The Teenage Girl Phenomenon: Defending Women

Aize Hassan, Photography Editor

   Every once in a while, a new trend comes in, whether it be music or clothing, it does not matter. Teenage girls are usually the most prominent consumers. With that comes extreme scrutiny. But why is that? Why are young girls usually targeted for their interests?

  One of the most prominent examples of this would be “Bieber fever” or the response that came with One Direction when young girls were classified as crazy and obsessive due to their interests in them. Not only that, but it is common to see this in everyday life when women show interest in “manly” things such as bands like The Beatles, which often leads to the widely joked about the response of “Oh yeah? Name every Beatles song.”

   Such scrutiny is embedded in hundreds of years’ worth of misogyny. As women were belittled and put at a lower status than men, their interests were devalued. The housewife “I Love Lucy” ideal of the 1960s is a large contributor as well. Women were stuck at home with nothing to do, thus picking up meaningless and “silly” interests in the eyes of others. Despite the fact that many like to believe that American society has moved past this idea, it is still translated into the inherent misogyny many have today.

   This misogynistic viewpoint may be surprised as the clock rewinds, though. Returning to the topic of The Beatles, genuinely think about it. Who got them famous? Crazy, obsessive teenage girls. In fact, who got Elvis Presley, the man widely credited with revolutionizing music, famous? Crazy, obsessive teenage girls. Without the help of teenage girls, we would probably not have the evolution that led to modern music.

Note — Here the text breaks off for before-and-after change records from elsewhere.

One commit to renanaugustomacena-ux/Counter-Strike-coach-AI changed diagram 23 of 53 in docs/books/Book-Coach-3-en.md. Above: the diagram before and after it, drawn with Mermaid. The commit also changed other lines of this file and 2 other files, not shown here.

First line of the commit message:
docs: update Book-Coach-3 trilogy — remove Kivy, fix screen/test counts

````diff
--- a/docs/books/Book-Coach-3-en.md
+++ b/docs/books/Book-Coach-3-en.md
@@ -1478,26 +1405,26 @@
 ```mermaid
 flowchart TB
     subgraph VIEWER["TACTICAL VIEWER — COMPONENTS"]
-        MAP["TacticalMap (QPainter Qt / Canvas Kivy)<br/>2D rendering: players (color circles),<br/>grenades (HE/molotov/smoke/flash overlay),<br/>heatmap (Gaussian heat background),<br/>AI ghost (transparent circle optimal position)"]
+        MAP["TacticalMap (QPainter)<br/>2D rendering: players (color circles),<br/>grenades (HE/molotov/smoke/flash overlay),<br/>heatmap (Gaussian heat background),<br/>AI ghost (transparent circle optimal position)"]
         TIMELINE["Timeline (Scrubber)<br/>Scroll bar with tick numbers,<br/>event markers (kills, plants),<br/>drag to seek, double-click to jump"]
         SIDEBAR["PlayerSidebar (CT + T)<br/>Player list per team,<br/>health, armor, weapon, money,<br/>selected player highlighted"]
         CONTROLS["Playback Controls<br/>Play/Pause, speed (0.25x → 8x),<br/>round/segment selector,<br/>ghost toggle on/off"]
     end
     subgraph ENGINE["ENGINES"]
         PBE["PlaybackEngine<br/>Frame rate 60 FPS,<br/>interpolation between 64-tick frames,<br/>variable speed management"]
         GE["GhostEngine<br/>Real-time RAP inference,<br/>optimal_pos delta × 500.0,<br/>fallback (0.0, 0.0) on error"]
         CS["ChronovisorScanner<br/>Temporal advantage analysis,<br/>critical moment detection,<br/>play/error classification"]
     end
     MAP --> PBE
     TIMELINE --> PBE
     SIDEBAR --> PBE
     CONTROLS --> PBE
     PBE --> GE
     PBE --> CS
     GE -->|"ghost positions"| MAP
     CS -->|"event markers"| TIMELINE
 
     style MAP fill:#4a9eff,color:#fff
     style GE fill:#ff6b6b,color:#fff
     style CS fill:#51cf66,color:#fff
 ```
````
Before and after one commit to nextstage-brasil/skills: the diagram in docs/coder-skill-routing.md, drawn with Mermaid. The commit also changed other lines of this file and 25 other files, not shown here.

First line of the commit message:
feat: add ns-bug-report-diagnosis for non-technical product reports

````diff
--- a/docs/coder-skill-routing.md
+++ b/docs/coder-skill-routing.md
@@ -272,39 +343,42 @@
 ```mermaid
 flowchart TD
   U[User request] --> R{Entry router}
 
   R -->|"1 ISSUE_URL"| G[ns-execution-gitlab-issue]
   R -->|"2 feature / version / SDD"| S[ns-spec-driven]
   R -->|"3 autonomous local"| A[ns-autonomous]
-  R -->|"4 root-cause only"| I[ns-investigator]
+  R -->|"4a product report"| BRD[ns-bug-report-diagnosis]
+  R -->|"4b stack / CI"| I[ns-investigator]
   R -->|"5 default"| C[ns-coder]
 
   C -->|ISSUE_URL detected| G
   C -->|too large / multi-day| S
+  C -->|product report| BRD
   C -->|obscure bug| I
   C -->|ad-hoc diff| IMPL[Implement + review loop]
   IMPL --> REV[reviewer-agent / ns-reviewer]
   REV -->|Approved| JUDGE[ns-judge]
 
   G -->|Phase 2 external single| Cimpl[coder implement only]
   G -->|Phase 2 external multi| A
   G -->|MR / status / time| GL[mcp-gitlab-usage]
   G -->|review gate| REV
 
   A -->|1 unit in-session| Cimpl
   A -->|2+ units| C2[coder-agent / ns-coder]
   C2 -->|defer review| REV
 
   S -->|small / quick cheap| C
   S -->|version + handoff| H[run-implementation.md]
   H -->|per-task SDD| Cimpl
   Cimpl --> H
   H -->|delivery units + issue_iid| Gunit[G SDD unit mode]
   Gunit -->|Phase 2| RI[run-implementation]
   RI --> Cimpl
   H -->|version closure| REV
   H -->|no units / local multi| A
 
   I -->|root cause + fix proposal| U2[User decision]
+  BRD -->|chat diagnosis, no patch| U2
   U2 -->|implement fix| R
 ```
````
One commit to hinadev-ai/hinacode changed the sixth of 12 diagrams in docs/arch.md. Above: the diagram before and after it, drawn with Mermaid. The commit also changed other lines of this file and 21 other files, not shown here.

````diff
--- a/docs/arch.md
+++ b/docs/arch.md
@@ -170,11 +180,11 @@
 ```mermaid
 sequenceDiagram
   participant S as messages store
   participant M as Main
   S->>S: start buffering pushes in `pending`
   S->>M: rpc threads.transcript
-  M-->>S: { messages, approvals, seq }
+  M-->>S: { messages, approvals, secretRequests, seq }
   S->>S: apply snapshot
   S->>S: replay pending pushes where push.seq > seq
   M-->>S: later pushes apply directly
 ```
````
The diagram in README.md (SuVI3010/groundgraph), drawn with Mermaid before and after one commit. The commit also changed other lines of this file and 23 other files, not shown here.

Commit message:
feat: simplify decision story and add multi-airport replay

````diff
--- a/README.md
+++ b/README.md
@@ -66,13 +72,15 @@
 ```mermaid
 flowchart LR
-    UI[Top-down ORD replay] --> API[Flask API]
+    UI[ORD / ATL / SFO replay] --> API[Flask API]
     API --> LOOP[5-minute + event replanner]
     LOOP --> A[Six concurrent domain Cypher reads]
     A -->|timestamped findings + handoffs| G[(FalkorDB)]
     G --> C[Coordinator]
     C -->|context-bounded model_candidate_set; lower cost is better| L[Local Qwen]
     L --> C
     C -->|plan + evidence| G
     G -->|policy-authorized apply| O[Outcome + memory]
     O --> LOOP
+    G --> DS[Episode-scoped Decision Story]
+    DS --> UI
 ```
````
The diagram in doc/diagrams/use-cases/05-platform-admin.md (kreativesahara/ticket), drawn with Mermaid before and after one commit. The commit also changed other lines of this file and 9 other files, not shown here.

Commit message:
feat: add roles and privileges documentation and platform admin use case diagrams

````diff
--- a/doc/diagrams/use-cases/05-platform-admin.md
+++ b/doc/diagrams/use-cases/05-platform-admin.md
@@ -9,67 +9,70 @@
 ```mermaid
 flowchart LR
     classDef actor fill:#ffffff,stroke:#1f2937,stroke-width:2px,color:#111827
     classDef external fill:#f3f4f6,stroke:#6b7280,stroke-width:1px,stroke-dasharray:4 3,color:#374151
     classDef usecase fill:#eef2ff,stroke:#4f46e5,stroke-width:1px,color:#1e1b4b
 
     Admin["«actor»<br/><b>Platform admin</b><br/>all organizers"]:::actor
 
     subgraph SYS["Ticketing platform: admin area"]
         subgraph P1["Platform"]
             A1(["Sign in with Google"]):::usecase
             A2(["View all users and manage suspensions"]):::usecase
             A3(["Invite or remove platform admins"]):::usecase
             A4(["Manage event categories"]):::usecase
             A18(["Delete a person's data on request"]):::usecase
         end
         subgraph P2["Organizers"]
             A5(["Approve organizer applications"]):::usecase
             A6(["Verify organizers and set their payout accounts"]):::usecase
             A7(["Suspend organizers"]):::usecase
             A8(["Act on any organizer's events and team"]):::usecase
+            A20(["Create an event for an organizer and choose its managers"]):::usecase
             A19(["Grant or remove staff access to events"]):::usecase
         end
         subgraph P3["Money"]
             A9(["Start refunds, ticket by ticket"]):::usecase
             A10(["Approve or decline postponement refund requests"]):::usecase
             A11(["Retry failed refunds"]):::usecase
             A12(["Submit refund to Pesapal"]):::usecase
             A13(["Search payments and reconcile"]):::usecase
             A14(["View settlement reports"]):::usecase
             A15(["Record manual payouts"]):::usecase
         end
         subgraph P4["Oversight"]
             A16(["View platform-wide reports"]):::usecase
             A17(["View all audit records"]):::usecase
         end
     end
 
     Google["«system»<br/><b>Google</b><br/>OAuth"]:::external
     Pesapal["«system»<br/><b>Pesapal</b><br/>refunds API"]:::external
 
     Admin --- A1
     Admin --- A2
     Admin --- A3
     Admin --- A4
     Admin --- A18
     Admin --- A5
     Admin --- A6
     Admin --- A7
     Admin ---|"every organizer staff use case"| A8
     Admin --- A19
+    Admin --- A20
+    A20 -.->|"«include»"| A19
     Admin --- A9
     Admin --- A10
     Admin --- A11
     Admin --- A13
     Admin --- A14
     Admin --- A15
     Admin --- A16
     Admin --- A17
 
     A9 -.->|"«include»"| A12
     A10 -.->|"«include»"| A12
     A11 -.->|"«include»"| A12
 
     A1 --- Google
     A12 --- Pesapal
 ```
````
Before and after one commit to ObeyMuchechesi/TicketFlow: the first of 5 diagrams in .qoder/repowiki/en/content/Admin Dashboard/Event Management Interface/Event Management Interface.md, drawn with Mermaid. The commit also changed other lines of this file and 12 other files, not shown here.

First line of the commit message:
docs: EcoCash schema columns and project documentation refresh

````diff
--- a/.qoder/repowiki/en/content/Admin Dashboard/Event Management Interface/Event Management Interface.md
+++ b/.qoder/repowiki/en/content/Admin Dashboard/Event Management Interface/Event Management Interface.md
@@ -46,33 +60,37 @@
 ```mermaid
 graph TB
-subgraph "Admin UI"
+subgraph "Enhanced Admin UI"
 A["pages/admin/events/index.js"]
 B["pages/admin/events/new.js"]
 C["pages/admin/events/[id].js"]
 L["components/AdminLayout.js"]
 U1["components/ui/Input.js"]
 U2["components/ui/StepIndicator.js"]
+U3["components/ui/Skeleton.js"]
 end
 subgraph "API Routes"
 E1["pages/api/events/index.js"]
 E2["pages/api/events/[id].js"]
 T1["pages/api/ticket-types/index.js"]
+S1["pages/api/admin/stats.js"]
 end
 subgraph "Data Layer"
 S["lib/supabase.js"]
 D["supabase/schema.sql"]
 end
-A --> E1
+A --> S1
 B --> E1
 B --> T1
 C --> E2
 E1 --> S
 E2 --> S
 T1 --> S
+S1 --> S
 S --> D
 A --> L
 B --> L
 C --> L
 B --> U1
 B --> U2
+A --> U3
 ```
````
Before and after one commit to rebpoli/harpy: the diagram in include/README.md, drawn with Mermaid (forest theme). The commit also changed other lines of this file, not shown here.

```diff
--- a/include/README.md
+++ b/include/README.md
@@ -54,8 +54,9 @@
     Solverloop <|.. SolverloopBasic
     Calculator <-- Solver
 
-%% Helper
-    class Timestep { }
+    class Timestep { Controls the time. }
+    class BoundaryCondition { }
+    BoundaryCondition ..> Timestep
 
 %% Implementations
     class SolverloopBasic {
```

   This goes beyond just music. It can be seen in clothing, literature, art, movies and so much more. Young women are the pioneers of new trends and are one of the biggest influences on what sells on the market and what fails.

   Pop-culture would be nowhere without their “silly” interests. The scrutiny put on young women for the things they like is frankly outdated. Instead, this “obsessive” period of their life should be celebrated and commended for the things it has managed to accomplish.